§ **Task description**: Go through the data line by line and count the lines that hold "AppCompatActivity". Reply with the total only.

[Start of Attachment]

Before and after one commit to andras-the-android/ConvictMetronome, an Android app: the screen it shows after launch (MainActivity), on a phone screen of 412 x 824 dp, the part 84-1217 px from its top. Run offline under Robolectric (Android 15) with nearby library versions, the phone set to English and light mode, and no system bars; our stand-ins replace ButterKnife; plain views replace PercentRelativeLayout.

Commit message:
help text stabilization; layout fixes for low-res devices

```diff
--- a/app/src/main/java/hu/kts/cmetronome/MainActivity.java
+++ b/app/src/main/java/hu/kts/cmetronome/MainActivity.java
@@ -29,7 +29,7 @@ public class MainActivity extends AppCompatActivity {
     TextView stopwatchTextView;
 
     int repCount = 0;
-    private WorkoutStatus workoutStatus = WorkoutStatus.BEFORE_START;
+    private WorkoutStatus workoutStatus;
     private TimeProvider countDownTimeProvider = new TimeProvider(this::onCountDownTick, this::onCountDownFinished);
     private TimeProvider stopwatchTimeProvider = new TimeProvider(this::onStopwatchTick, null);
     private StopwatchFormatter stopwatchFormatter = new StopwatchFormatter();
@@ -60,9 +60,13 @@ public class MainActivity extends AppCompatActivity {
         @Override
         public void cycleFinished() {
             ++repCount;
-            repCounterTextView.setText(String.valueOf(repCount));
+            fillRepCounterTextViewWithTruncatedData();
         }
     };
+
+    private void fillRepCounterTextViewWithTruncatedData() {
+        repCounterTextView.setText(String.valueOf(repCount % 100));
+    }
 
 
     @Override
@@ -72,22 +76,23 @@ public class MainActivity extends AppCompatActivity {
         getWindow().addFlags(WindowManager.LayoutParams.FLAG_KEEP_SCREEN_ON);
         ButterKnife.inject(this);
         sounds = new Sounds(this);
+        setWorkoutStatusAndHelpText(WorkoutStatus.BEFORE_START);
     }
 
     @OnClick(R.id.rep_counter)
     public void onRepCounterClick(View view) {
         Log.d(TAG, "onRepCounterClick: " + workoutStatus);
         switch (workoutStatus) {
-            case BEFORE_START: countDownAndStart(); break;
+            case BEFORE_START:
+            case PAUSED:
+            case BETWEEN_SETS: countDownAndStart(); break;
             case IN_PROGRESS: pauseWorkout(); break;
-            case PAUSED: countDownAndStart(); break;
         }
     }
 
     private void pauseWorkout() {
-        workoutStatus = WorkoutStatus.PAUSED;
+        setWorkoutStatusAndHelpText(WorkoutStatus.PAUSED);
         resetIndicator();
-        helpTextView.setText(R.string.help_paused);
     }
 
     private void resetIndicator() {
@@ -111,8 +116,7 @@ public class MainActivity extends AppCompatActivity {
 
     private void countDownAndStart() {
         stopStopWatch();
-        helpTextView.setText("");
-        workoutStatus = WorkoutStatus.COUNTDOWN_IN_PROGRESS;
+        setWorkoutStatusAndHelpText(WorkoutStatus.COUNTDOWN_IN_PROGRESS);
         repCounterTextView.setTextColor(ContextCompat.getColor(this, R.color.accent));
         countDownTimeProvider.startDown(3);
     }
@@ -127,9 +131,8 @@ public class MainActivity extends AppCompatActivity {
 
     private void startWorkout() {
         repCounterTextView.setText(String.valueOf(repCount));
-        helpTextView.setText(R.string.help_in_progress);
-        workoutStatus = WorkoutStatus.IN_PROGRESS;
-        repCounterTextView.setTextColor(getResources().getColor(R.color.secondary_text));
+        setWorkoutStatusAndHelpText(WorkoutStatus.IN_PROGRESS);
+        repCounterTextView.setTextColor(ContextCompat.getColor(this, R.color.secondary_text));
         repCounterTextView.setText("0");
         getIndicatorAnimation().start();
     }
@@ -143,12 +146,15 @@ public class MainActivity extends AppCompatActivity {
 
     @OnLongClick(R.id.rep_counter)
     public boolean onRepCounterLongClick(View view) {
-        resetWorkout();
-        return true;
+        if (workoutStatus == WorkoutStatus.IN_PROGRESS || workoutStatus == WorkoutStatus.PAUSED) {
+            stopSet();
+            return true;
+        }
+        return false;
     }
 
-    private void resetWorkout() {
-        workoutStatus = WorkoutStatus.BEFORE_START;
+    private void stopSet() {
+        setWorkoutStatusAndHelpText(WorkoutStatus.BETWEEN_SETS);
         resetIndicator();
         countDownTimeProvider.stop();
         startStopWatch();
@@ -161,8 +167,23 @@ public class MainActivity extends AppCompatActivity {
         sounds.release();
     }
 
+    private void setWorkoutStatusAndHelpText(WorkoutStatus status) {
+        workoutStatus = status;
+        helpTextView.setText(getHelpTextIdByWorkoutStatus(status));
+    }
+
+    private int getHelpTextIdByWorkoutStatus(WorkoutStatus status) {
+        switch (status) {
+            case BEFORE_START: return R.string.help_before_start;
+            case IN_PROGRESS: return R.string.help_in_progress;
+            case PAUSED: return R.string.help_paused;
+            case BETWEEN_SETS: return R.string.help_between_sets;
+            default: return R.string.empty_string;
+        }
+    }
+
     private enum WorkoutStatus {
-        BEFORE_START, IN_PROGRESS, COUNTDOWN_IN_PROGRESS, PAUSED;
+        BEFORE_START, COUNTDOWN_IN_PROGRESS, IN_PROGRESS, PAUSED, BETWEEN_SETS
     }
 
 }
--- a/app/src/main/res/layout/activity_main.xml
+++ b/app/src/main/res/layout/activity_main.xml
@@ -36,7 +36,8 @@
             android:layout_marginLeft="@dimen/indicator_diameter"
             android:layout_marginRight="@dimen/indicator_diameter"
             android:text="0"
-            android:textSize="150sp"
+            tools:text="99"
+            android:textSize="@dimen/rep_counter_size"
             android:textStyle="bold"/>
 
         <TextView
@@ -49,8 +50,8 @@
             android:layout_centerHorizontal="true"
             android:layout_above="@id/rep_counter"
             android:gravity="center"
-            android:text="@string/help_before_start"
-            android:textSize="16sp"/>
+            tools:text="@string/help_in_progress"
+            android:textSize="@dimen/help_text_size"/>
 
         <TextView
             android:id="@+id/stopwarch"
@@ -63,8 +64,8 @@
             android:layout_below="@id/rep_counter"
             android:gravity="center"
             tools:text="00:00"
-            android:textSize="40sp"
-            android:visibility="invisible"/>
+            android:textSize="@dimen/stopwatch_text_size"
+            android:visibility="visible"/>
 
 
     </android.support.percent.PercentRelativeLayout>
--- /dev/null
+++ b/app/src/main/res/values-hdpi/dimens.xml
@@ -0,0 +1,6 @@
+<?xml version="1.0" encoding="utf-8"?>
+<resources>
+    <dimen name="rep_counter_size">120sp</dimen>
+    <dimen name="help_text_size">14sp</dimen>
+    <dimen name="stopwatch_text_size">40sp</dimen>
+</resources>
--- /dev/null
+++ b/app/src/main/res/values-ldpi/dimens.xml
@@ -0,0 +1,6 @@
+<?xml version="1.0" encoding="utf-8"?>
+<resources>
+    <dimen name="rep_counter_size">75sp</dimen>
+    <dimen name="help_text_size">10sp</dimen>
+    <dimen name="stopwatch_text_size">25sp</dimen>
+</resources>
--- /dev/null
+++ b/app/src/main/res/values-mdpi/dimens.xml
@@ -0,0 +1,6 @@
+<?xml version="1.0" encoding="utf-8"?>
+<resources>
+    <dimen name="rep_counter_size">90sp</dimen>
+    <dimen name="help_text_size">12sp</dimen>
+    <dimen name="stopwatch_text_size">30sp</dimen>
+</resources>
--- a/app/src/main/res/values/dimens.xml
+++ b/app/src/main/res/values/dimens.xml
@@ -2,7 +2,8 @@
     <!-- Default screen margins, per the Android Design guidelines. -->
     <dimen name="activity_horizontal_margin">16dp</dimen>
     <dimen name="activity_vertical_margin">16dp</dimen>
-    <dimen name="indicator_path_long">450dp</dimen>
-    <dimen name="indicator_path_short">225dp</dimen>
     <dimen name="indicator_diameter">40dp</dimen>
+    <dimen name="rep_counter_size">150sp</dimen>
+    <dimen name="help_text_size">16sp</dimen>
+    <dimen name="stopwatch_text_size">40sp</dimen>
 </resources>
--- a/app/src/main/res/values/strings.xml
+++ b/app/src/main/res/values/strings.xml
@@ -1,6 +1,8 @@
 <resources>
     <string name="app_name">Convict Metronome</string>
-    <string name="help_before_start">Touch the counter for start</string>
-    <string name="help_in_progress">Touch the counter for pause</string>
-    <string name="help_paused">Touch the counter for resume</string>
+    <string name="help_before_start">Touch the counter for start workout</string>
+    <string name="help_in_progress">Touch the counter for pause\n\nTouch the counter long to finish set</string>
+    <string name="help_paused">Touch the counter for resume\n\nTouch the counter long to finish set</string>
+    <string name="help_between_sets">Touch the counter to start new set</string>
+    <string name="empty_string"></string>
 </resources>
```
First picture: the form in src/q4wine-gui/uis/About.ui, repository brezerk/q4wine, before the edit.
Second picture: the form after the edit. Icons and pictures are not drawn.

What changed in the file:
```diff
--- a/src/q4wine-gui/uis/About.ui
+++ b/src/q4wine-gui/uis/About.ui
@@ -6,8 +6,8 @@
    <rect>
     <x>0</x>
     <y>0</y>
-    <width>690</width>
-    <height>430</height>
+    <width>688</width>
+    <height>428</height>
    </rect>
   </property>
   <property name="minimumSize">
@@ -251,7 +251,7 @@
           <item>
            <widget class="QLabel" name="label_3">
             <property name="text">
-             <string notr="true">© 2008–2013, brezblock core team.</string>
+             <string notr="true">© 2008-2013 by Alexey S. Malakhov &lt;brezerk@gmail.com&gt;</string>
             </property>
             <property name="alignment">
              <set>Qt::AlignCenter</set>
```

[End of Attachment]

§ **Solved problem**: 7